### INPUT FOR THIS TASK ###
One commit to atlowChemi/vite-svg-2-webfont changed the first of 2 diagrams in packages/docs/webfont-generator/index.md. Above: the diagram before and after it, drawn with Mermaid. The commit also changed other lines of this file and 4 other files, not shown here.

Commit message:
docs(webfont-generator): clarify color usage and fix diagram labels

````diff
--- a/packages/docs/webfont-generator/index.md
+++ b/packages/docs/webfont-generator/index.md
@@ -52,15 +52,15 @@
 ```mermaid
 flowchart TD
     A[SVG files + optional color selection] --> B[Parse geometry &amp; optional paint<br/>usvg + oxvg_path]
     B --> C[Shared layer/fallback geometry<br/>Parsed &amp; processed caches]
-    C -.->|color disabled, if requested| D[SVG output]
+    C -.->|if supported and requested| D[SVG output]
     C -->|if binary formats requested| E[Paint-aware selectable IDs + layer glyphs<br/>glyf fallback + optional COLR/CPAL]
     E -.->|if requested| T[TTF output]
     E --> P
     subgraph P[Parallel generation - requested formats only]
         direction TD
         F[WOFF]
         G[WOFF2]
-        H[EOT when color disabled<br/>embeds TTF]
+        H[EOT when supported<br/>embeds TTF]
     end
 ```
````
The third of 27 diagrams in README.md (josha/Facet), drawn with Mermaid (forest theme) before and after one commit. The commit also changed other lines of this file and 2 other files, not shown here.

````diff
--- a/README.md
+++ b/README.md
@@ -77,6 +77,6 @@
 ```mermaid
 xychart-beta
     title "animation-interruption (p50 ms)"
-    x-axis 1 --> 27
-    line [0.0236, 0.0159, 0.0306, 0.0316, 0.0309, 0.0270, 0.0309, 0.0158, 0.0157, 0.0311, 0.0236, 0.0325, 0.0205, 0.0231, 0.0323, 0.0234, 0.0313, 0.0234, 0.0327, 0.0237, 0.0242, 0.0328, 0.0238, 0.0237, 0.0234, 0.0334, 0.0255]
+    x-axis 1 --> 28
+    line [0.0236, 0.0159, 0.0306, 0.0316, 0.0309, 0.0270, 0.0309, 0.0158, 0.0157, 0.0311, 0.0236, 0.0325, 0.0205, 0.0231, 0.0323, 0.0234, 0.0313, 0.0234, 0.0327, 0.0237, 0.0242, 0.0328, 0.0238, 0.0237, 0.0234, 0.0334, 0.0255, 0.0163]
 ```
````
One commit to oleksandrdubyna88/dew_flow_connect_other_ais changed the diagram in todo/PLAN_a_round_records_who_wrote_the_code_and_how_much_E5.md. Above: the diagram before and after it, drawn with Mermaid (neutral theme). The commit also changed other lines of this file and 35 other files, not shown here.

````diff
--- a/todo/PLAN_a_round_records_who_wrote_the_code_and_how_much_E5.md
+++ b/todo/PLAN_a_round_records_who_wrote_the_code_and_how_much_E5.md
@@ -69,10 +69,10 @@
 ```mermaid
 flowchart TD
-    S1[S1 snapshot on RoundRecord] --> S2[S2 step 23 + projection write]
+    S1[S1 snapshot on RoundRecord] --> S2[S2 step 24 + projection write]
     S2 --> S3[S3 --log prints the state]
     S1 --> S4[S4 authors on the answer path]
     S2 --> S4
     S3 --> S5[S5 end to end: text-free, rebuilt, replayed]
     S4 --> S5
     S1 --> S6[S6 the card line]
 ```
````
###
■ **GOAL OF THE EXERCISE**: Restate every record verbatim.

■ **RESPONSE TO THE TASK**:
One commit to atlowChemi/vite-svg-2-webfont changed the first of 2 diagrams in packages/docs/webfont-generator/index.md. Above: the diagram before and after it, drawn with Mermaid. The commit also changed other lines of this file and 4 other files, not shown here.

Commit message:
docs(webfont-generator): clarify color usage and fix diagram labels

````diff
--- a/packages/docs/webfont-generator/index.md
+++ b/packages/docs/webfont-generator/index.md
@@ -52,15 +52,15 @@
 ```mermaid
 flowchart TD
     A[SVG files + optional color selection] --> B[Parse geometry &amp; optional paint<br/>usvg + oxvg_path]
     B --> C[Shared layer/fallback geometry<br/>Parsed &amp; processed caches]
-    C -.->|color disabled, if requested| D[SVG output]
+    C -.->|if supported and requested| D[SVG output]
     C -->|if binary formats requested| E[Paint-aware selectable IDs + layer glyphs<br/>glyf fallback + optional COLR/CPAL]
     E -.->|if requested| T[TTF output]
     E --> P
     subgraph P[Parallel generation - requested formats only]
         direction TD
         F[WOFF]
         G[WOFF2]
-        H[EOT when color disabled<br/>embeds TTF]
+        H[EOT when supported<br/>embeds TTF]
     end
 ```
````
The third of 27 diagrams in README.md (josha/Facet), drawn with Mermaid (forest theme) before and after one commit. The commit also changed other lines of this file and 2 other files, not shown here.

````diff
--- a/README.md
+++ b/README.md
@@ -77,6 +77,6 @@
 ```mermaid
 xychart-beta
     title "animation-interruption (p50 ms)"
-    x-axis 1 --> 27
-    line [0.0236, 0.0159, 0.0306, 0.0316, 0.0309, 0.0270, 0.0309, 0.0158, 0.0157, 0.0311, 0.0236, 0.0325, 0.0205, 0.0231, 0.0323, 0.0234, 0.0313, 0.0234, 0.0327, 0.0237, 0.0242, 0.0328, 0.0238, 0.0237, 0.0234, 0.0334, 0.0255]
+    x-axis 1 --> 28
+    line [0.0236, 0.0159, 0.0306, 0.0316, 0.0309, 0.0270, 0.0309, 0.0158, 0.0157, 0.0311, 0.0236, 0.0325, 0.0205, 0.0231, 0.0323, 0.0234, 0.0313, 0.0234, 0.0327, 0.0237, 0.0242, 0.0328, 0.0238, 0.0237, 0.0234, 0.0334, 0.0255, 0.0163]
 ```
````
One commit to oleksandrdubyna88/dew_flow_connect_other_ais changed the diagram in todo/PLAN_a_round_records_who_wrote_the_code_and_how_much_E5.md. Above: the diagram before and after it, drawn with Mermaid (neutral theme). The commit also changed other lines of this file and 35 other files, not shown here.

````diff
--- a/todo/PLAN_a_round_records_who_wrote_the_code_and_how_much_E5.md
+++ b/todo/PLAN_a_round_records_who_wrote_the_code_and_how_much_E5.md
@@ -69,10 +69,10 @@
 ```mermaid
 flowchart TD
-    S1[S1 snapshot on RoundRecord] --> S2[S2 step 23 + projection write]
+    S1[S1 snapshot on RoundRecord] --> S2[S2 step 24 + projection write]
     S2 --> S3[S3 --log prints the state]
     S1 --> S4[S4 authors on the answer path]
     S2 --> S4
     S3 --> S5[S5 end to end: text-free, rebuilt, replayed]
     S4 --> S5
     S1 --> S6[S6 the card line]
 ```
````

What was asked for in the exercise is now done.